Little is known about the factors which lead individuals to start a new firm. This hiatus is due to an absence of data about the gestation processes that precedes a firm birth. Most analyses have used reported self-employment as an indicator of entrepreneurial behavior and resorted to linear additive models to account for "entrepreneurship." The resulting models have not been very successful for predictions and the conception is at odds with the most salient characteristics of entrepreneur's start-up stories. These personal accounts emphasize the unique combination of events that led to a new businesses start-up. A pilot study that identified those developing new firms provides information on firms-in-gestation. Preliminary analysis using Automatic Interaction Detection (AID) explores the unique combinations of events that underlay a decision to start a new firm. Seven-in-ten startups in the U.S. may be initiated by those 25–34 years old with full-time jobs, part-time jobs, or managing another business. There is some limited support for an impact of unemployment or a "liquidity constraint" on initiating start-ups.
Small Business Economics – Springer Journals
Published: Sep 29, 2004
It’s your single place to instantly
discover and read the research
that matters to you.
Enjoy affordable access to
over 18 million articles from more than

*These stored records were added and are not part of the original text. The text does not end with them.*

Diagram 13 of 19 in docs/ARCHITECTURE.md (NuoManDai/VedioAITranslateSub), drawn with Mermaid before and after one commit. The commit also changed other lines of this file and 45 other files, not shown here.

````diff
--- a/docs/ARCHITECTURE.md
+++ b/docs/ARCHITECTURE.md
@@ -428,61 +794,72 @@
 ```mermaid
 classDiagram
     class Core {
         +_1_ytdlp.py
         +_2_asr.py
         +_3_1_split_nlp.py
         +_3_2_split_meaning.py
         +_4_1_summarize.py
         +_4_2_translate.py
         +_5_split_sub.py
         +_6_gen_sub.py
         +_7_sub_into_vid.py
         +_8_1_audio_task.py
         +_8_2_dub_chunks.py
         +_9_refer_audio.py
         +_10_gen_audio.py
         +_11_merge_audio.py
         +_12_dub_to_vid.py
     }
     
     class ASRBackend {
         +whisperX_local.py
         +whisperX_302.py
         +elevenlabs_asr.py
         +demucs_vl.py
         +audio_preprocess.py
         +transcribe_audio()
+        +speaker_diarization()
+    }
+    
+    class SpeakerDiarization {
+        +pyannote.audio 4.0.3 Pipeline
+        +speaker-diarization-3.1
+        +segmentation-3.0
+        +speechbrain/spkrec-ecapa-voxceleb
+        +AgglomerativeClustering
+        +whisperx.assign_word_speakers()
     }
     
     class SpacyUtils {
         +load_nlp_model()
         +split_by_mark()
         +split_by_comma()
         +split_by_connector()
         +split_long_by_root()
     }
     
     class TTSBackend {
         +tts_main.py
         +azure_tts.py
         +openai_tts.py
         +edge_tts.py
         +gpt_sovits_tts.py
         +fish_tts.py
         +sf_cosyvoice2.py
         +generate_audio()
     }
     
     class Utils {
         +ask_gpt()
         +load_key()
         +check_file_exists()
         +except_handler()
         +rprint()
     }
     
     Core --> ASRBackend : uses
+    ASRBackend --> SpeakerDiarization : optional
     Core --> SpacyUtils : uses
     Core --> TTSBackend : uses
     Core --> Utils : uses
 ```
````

15,000 peer-reviewed journals.
All for just $49/month
Query the DeepDyve database, plus search all of PubMed and Google Scholar seamlessly
Save any article or search result from DeepDyve, PubMed, and Google Scholar... all in one place.

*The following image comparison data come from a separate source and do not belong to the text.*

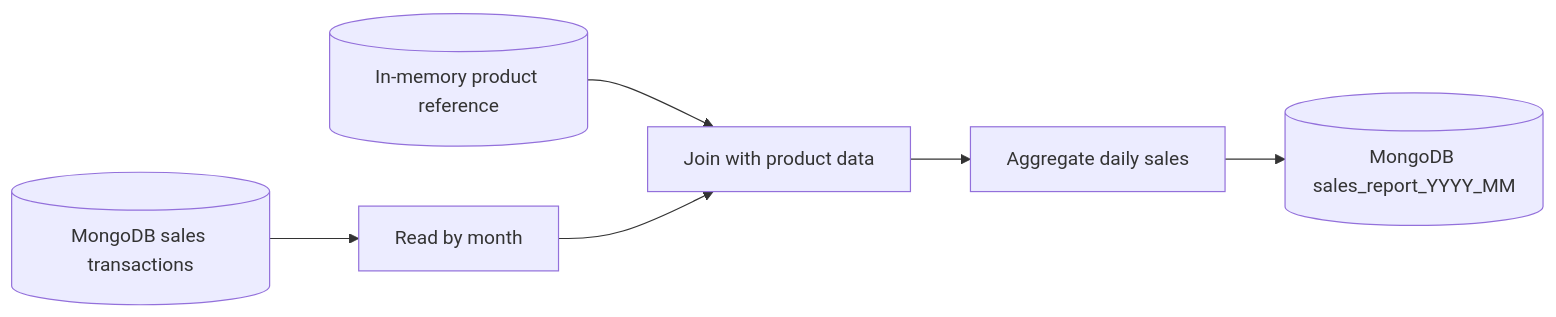
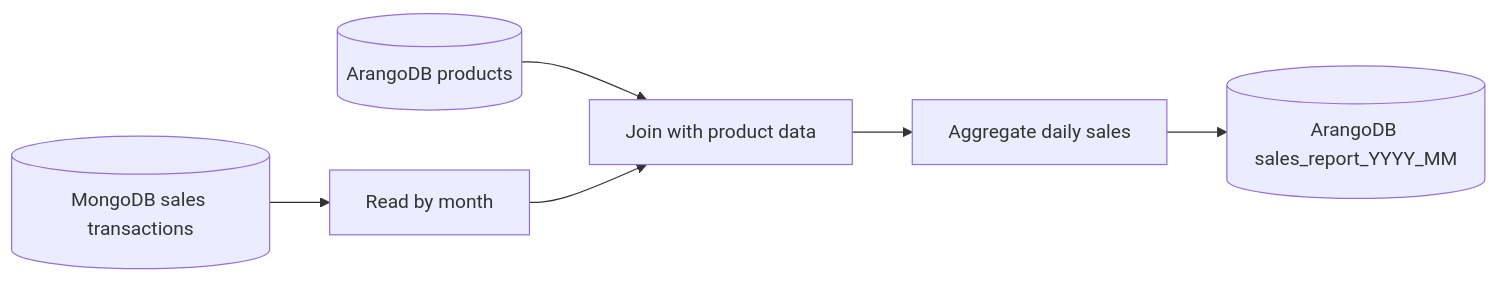
One commit to paulchen8206/Spark-Platform-on-Kubernetes-with-Spring-Boot changed the second of 2 diagrams in spark-batch-sales-report-job/README.md. Above: the diagram before and after it, drawn with Mermaid. The commit also changed other lines of this file and 9 other files, not shown here.

````diff
--- a/spark-batch-sales-report-job/README.md
+++ b/spark-batch-sales-report-job/README.md
@@ -83,8 +84,8 @@
 ```mermaid
 flowchart LR
   Input[(MongoDB sales transactions)] --> Read[Read by month]
-  Ref[(In-memory product reference)] --> Join[Join with product data]
+  Ref[(ArangoDB products)] --> Join[Join with product data]
   Read --> Join
   Join --> Agg[Aggregate daily sales]
-  Agg --> Out[(MongoDB sales_report_YYYY_MM)]
+  Agg --> Out[(ArangoDB sales_report_YYYY_MM)]
 ```
````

Get unlimited, online access to over 18 million full-text articles from more than 15,000 scientific journals.
Read from thousands of the leading scholarly journals from SpringerNature, Elsevier, Wiley-Blackwell, Oxford University Press and more.
All the latest content is available, no embargo periods.

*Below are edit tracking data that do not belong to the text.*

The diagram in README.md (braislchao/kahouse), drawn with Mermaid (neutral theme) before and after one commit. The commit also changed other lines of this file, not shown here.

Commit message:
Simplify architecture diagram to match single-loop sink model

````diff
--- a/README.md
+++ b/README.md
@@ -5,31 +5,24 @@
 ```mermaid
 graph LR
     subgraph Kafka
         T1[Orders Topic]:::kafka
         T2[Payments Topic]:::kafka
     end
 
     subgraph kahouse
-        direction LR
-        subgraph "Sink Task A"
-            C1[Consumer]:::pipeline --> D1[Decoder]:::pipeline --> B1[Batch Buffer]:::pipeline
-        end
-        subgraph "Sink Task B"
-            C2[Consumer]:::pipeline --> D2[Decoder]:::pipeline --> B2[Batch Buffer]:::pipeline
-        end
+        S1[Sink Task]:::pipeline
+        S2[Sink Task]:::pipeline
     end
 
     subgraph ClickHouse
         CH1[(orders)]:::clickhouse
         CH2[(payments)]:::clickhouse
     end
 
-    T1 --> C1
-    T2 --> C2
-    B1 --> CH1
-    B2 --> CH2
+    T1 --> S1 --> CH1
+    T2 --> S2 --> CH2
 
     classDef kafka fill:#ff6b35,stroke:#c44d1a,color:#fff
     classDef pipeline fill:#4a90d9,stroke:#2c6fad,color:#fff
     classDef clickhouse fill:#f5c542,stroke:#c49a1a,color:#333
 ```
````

“Hi guys, I cannot tell you how much I love this resource. Incredible. I really believe you've hit the nail on the head with this site in regards to solving the research-purchase issue.”Daniel C.
“Whoa! It’s like Spotify but for academic articles.”@Phil_Robichaud
“I must say, @deepdyve is a fabulous solution to the independent researcher's problem of #access to #information.”@deepthiw
“My last article couldn't be possible without the platform @deepdyve that makes journal papers cheaper.”@JoseServera